To convert analog information into digital format for use by a computer.
Dots per inch. Number of dots a device such as a printer can display per linear inch. Most laser printers have a resolution of 300 dpi, most monitors 72 dpi. Photo quality inkjet printers range from 1200 to 2400 dpi. Commercial labs are likely to use a print resolution of around 300dpi. This will give a 2100 x 1500 pixel (3.2 mega pixel) image of 7 x 5 inches.
JPEG is a standardized image compression mechanism designed for compressing images. This format is commonly used for images attached to e-mail messages and images on the web. JPEG stands for Joint Photographic Experts Group, the group that established this file standard. It is one of the most widely used formats today and is employed by many digital cameras for storing images. JPEG uses lossy compression, which can damage image quality.
An amount of computer memory consisting of about one million bytes.
A unit equal to one million pixels. The higher the resolution the more pixels in an image and therefore the greater the image quality. Images may look fine on your camera’s LCD display or your computer screen, but megapixel quality becomes more important with prints. Memory card – A storage device used to store data, such as picture and movie files. Available in a range of sizes such as 8 MB, 32 MB, and 256 MB.
(PICture ELement) – the smallest element of a digitized image. PPI – Pixels Per Inch. The number of pixels per linear inch is used to describe image resolution.

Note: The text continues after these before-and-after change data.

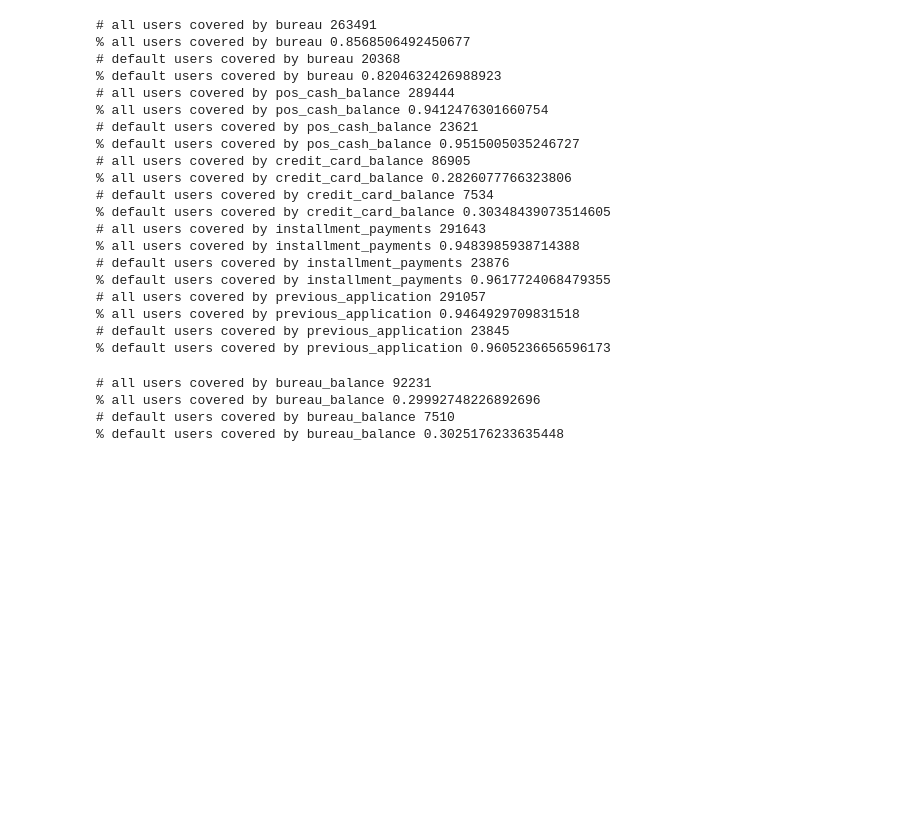
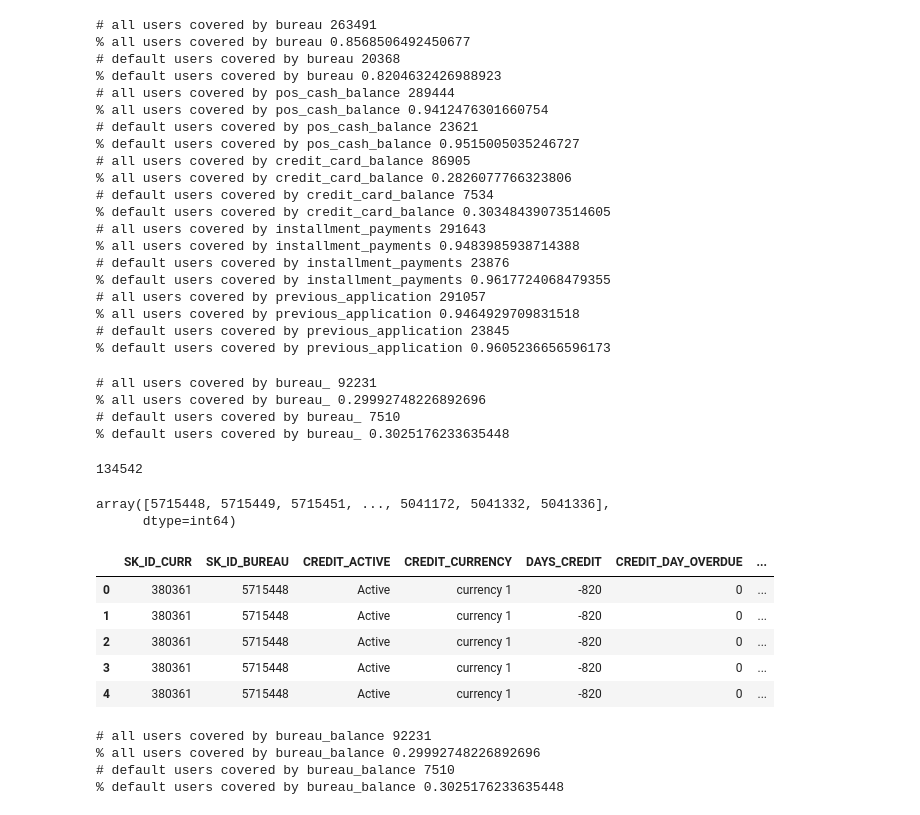
Before and after one commit to hansikpaoeka-cmd/AI_datamining, a Jupyter notebook: src/data/data_processing.ipynb, the cells around one changed output. Cells and saved outputs as stored; diff of their text form; code cells hidden in the pictures; blank space fills up the shorter version.

```diff
--- a/src/data/data_processing.ipynb
+++ b/src/data/data_processing.ipynb
@@ -171,6 +172,31 @@ calc_coverage(application_train,previous_application,'previous_application')
 % all users covered by previous_application 0.9464929709831518
 # default users covered by previous_application 23845
 % default users covered by previous_application 0.9605236656596173
+# %%
+calc_coverage(application_train,bureau_,'bureau_')
+# %% [output]
+# all users covered by bureau_ 92231
+% all users covered by bureau_ 0.29992748226892696
+# default users covered by bureau_ 7510
+% default users covered by bureau_ 0.3025176233635448
+# %%
+bureau_['SK_ID_CURR'].nunique()
+# %% [output]
+134542
+# %%
+bureau_balance['SK_ID_BUREAU'].unique()
+# %% [output]
+array([5715448, 5715449, 5715451, ..., 5041172, 5041332, 5041336],
+      dtype=int64)
+# %%
+bureau_.head()
+# %% [output]
+|  | SK_ID_CURR | SK_ID_BUREAU | CREDIT_ACTIVE | CREDIT_CURRENCY | DAYS_CREDIT | CREDIT_DAY_OVERDUE | ... |
+| 0 | 380361 | 5715448 | Active | currency 1 | -820 | 0 | ... |
+| 1 | 380361 | 5715448 | Active | currency 1 | -820 | 0 | ... |
+| 2 | 380361 | 5715448 | Active | currency 1 | -820 | 0 | ... |
+| 3 | 380361 | 5715448 | Active | currency 1 | -820 | 0 | ... |
+| 4 | 380361 | 5715448 | Active | currency 1 | -820 | 0 | ... |
 # %%
 calc_coverage(application_train,bureau_,'bureau_balance')
 # %% [output]
```
Also changed, not shown: parts of 1 cell of this notebook, 1 other file.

A higher ppi means more image detail and correlates to higher image quality. Monitors display images at 72 ppi, inkjet printers require at least 150 ppi to produce photo realistic prints.
As in unprocessed. A RAW file contains the original image formation off the scanner before in camera processing. Processing can be done afterwards on a computer using special software. Because RAW has 12 bits of available data you can extract shadow and highlight details which would have been lost in 8 bits / channel JPEG or TIFF format. However RAW formats differ between camera manufacturers and cameras so you need dedicated software.
The number of pixels in an image. The higher the number, the higher the image quality.
(Tagged image File Format ) is one of the few formats that can support 16 bit colour depth which provides a wider range of colour information than 8 bit per channel scans. So while JPEG only supports 8 bits / channel single layer RGB images, TIFF supports 16 bits / channel multi layer CMYK images. TIFF images can be compressed in a lossless way, internally with LZW or Zip compression or externally with programmes like WinZip. Many higher end digital cameras offer TIFF output as an uncompressed alternative to compressed JPEG. But if available RAW is an even better alternative for digital cameras than TIFF.